Famed racing driver turned Paralympic champion Alex Zanardi was seriously injured during a handbike race Friday. During one stage of the “Obiettivo tricolore” handbike relay race for Paralympic athletes, the 53-year-old Zanardi was involved in a bad crash and airlifted to hospital. Here’s more from The Associated Press:
Zanardi was transported by helicopter to the Santa Maria alle Scotte hospital in Siena following an accident near the Tuscan town of Pienza during a national race for Paralympic athletes on handbikes, police told The Associated Press.
A Carabinieri police official in Montepulciano said the accident involved a “heavy vehicle” and he believed Zanardi was still alive. The official did not give his name as per local custom.
The accident occurred when Zanardi was descending a hill, lost control and veered into oncoming traffic where he was hit by a truck, the Gazzetta dello Sport reported.
Many prominent racing figures, including Mario Andretti, have already expressed their support for Zanardi:
I am so anxious and frightened about Alex Zanardi that I'm holding my breath. I am his fan. I am his friend. Please do what I'm doing and pray pray for for this wonderful man. https://t.co/P8XPVymmKg
— Mario Andretti (@MarioAndretti) June 19, 2020
Zanardi was first known for his driving career in F1 and CART races, which included winning CART championships in 1997 and 1998. He lost his legs in a crash in a CART race in 2001, but managed to return to racing full-time in 2004 in the FIA European Touring Car Championship. He then took up handcycling, placing fourth in the New York City marathon in 2007, winning that event in 2011, and winning two golds and a silver at the 2012 Paralympics and then another two golds and a silver in the 2016 Paralympics. He’s had a lot of inspiring quotes over the years, including this one relayed by Emily Mawson in a March 2020 piece at juliusbaer.com:

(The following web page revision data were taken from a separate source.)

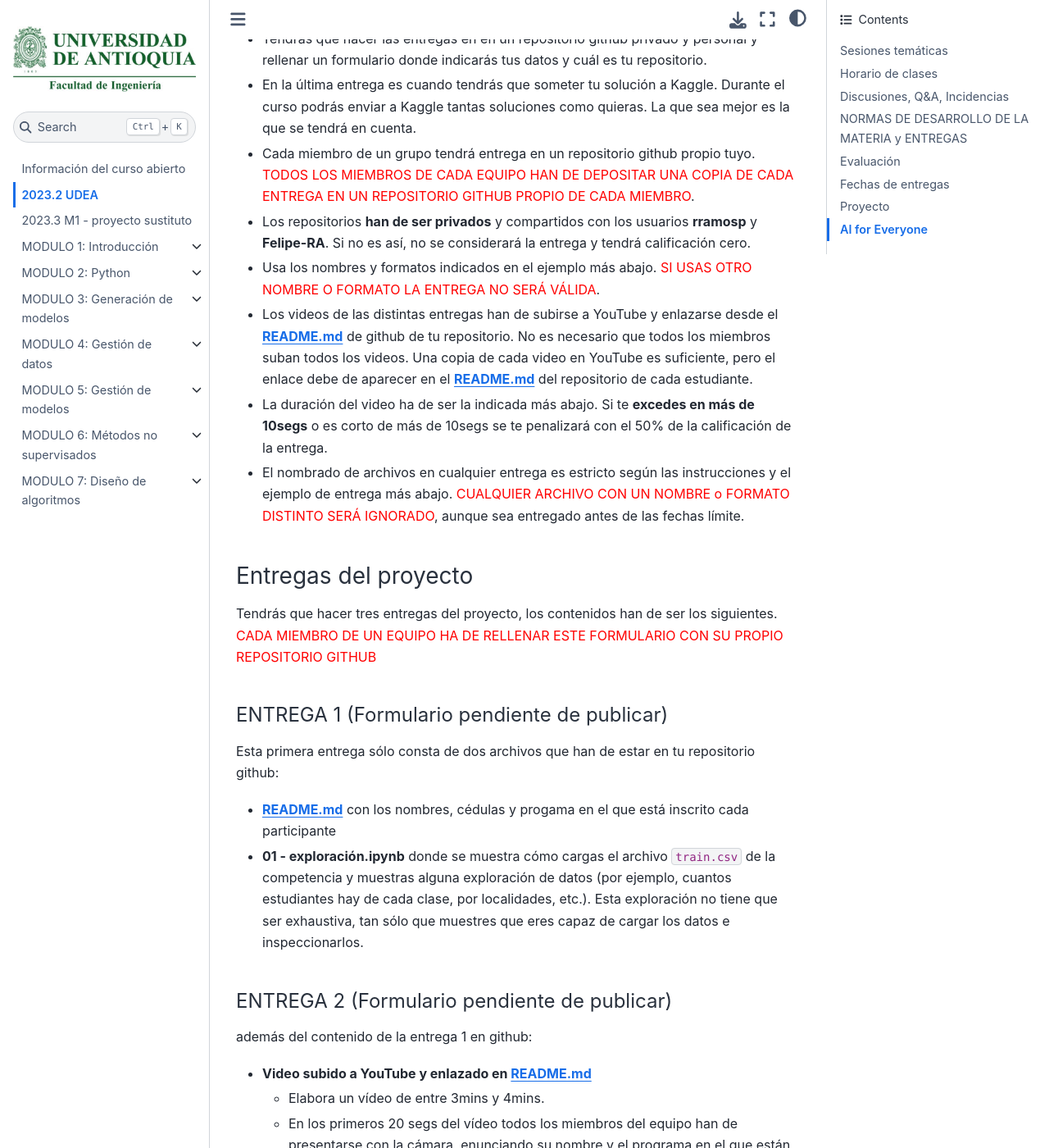
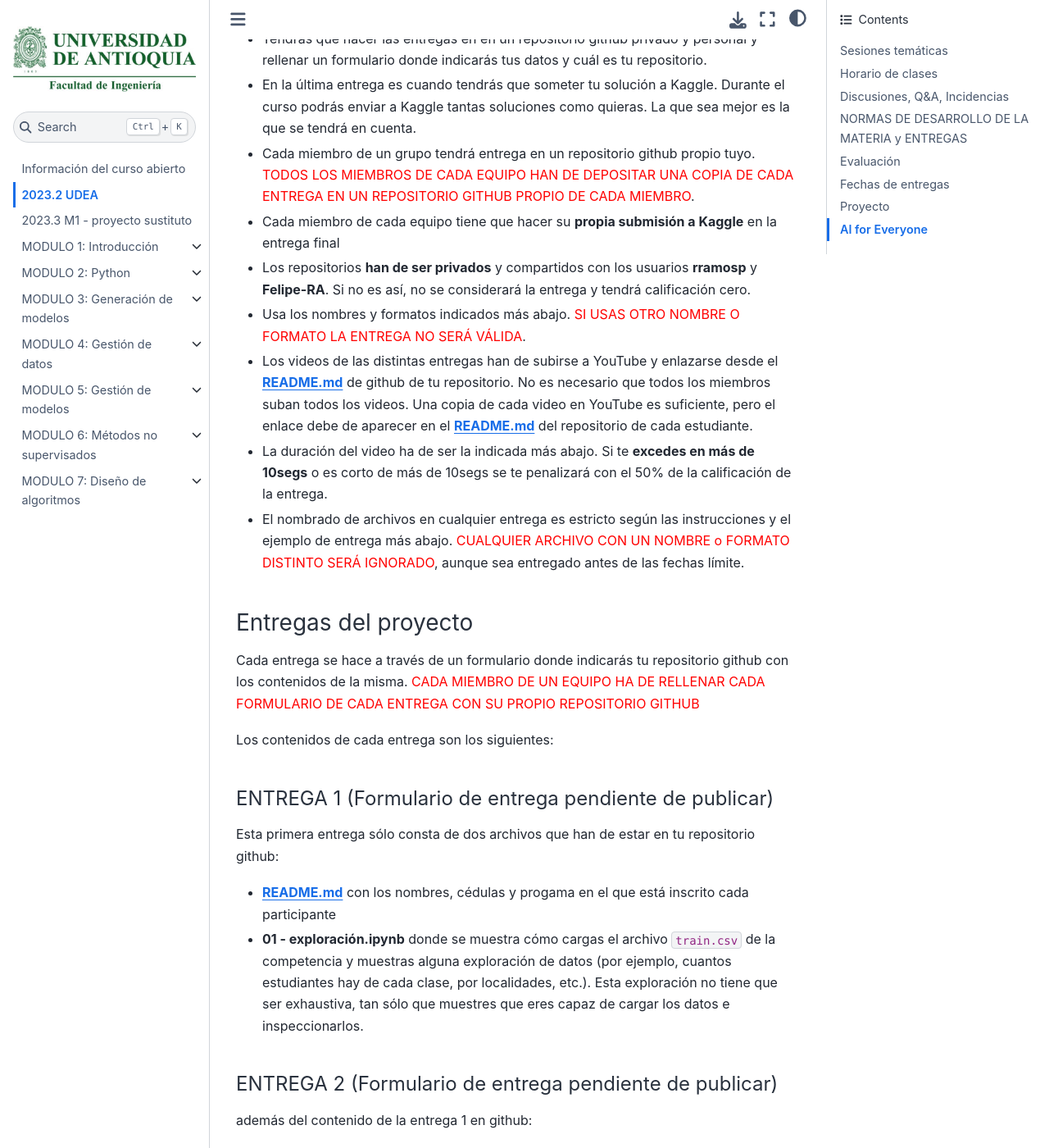
Before and after one commit to rramosp/ai4eng.v1, a Jupyter Book: the page built from content/M00_intro_udea.md, in a window 1280 px wide and 1400 px high, scrolled down 4091 px. Shown: the whole window at 82% size. Built offline with Jupyter Book 1.0.4 settings and Sphinx 7.4.7 and the Sphinx Book theme 1.1.4, drawn with Linux system fonts in a browser that asks for light colours; pages that are not in the unit, such as notebooks, are missing from menus; some of the changed text lies outside the part shown.

Commit message:
Update M00_intro_udea.md

```diff
--- a/content/M00_intro_udea.md
+++ b/content/M00_intro_udea.md
@@ -143,7 +143,7 @@
 4. Enviar tu solución a Kaggle para que aparezcas en el ranking de la competición.
 
 
-#### Reglamentación del proyecto
+### Reglamentación del proyecto
 
 - Podrá hacerse individual o formarse grupos de 2 o 3 estudiantes.
 
@@ -151,11 +151,13 @@
 
 - En la última entrega es cuando tendrás que someter tu solución a Kaggle. Durante el curso podrás enviar a Kaggle tantas soluciones como quieras. La que sea mejor es la que se tendrá en cuenta.
 
-- Cada miembro de un grupo tendrá  entrega en un repositorio github propio tuyo. <font color="red">TODOS LOS MIEMBROS DE CADA EQUIPO HAN DE DEPOSITAR UNA COPIA DE CADA ENTREGA EN UN REPOSITORIO GITHUB PROPIO DE CADA MIEMBRO</font>.
+- Cada miembro de un grupo tendrá entrega en un repositorio github propio tuyo. <font color="red">TODOS LOS MIEMBROS DE CADA EQUIPO HAN DE DEPOSITAR UNA COPIA DE CADA ENTREGA EN UN REPOSITORIO GITHUB PROPIO DE CADA MIEMBRO</font>.
+
+- Cada miembro de cada equipo tiene que hacer su **propia submisión a Kaggle** en la entrega final
 
 - Los repositorios **han de ser privados** y compartidos con los usuarios **rramosp** y **Felipe-RA**. Si no es así, no se considerará la entrega y tendrá calificación cero.
 
-- Usa los nombres y formatos indicados en el ejemplo más abajo. <font color="red">SI USAS OTRO NOMBRE O FORMATO LA ENTREGA NO SERÁ VÁLIDA</font>.
+- Usa los nombres y formatos indicados más abajo. <font color="red">SI USAS OTRO NOMBRE O FORMATO LA ENTREGA NO SERÁ VÁLIDA</font>.
 
 - Los videos de las distintas entregas han de subirse a YouTube y enlazarse desde el **README.md** de github de tu repositorio. No es necesario que todos los miembros suban todos los videos. Una copia de cada video en YouTube es suficiente, pero el enlace debe de aparecer en el **README.md** del repositorio de cada estudiante.
 
@@ -164,19 +166,20 @@
 - El nombrado de archivos en cualquier entrega es estricto según las instrucciones y el ejemplo de entrega más abajo. <font color="red">CUALQUIER ARCHIVO CON UN NOMBRE o FORMATO DISTINTO SERÁ IGNORADO</font>, aunque sea entregado antes de las fechas límite.
 
 
-#### Entregas del proyecto
+### Entregas del proyecto
 
-Tendrás que hacer tres entregas del proyecto, los contenidos han de ser los siguientes. <font color='red'>CADA MIEMBRO DE UN EQUIPO HA DE RELLENAR ESTE FORMULARIO CON SU PROPIO REPOSITORIO GITHUB</font>
+Cada entrega se hace a través de un formulario donde indicarás tu repositorio github con los contenidos de la misma. <font color='red'>CADA MIEMBRO DE UN EQUIPO HA DE RELLENAR CADA FORMULARIO DE CADA ENTREGA CON SU PROPIO REPOSITORIO GITHUB</font>
 
+Los contenidos de cada entrega son los siguientes:
 
-##### ENTREGA 1 (Formulario pendiente de publicar)
+##### ENTREGA 1 (Formulario de entrega pendiente de publicar)
 
 Esta primera entrega sólo consta de dos archivos que han de estar en tu repositorio github:
 
 - **README.md** con los nombres, cédulas y progama en el que está inscrito cada participante
 - **01 - exploración.ipynb** donde se muestra cómo cargas el archivo `train.csv` de la competencia y muestras alguna exploración de datos (por ejemplo, cuantos estudiantes hay de cada clase, por localidades, etc.). Esta exploración no tiene que ser exhaustiva, tan sólo que muestres que eres capaz de cargar los datos e inspeccionarlos.
 
-##### ENTREGA 2 (Formulario pendiente de publicar)
+##### ENTREGA 2 (Formulario de entrega pendiente de publicar)
 
 además del contenido de la entrega 1 en github:
 
@@ -190,11 +193,13 @@
 - **02 - preprocesado.ipynb** donde se muestra cómo cargas el archivo `train.csv` de la competencia y realizas las operaciones de limpieza y preprocesado de datos que necesites (p.ej. convertir columnas en one-hot, normalizar valores de rangos, imputar datos faltantes, etc.)
 
 
-##### ENTREGA FINAL (Formulario pendiente de publicar)
+##### ENTREGA FINAL (Formulario de entrega pendiente de publicar)
+
+en este entrega tendrás que someter tu solución a Kaggle. **CADA MIEMBRO DE CADA GRUPO TIENE QUE SOMETER SU PROPIA SOLUCIÓN**, aunque sea la misma que la del resto de componentes del grupo.
 
 además del contenido de las entregas anteriores tendrás que añadir a tu repositorio github
 
-- **README.md** con los nombres, cédulas y progama en el que está inscrito cada participante **y con el enlace al video de la entrega 2 y el enlance al video de esta entrega**.
+- **README.md** con los nombres, cédulas y progama en el que está inscrito cada participante y con los siguientes enlaces**y con el enlace al video de la entrega 2 y el enlance al video de esta entrega**.
 - **Video subido a YouTube y enlazado en README.md**
   - Elabora un vídeo de entre 3mins y 4mins.
   - En los primeros 20 segs del vídeo todos los miembros del equipo han de presentarse con
```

“When I lost my legs, that didn’t present itself like a great occasion to make my life better,” he says, his eyes smiling. “But in fact it did, because all the things I’m doing these days are directly related to my new condition. So I think I can call what happened probably the greatest opportunity of my life.”
Zanardi has found ways to continue driving racecars as well. He competed in his first race without prosthetics at the Rolex 24 at Daytona endurance race in January 2019, driving a special BMW car operated by hand levers. Here’s what Ken Willis of the Daytona Beach News-Journal wrote about that effort:
For the average sports-car flogger here this week, a lap at speed is a handful, even with their two feet controlling three of the components — gas, brakes, clutch. Zanardi maneuvers the toughest parts of the race course with just his left hand on the wheel while his right hand is feathering, finessing or outright jamming the brake lever.
“It’s incredible,” said Phillip Eng, who co-drives BMW’s other entry, the No. 25 sister car to Zanardi’s No. 24. “Under normal circumstances, when the balance is good and tires are new, it’s still difficult. But when the degradation kicks in and the tire gets older … and then he actually needs to counter-steer into the corner, I think it’s extremely, extremely difficult.
“I cannot point out enough how much respect he deserves; I don’t know if I would be able to do it.”
Again, Zanardi insists, it’s not a huge deal, but a matter of utilizing what you have.
“Perfect would be to go back to the way I was driving prior to Sept. 15, 2001,” he said, referencing the wreck that changed his life. “You can’t reverse back in time. You either take what you have or decide to do something different. In reality, if I’m here it’s because I enjoy very much what I do.
Zanardi has continued with handcycling as well, and has been trying to qualify to represent Italy at a third straight Paralympics this summer (before that event was postponed to 2021). He has inspired many around the world with what he’s done both before and after his 2001 accident. Our thoughts go out to him and his family and friends at this time.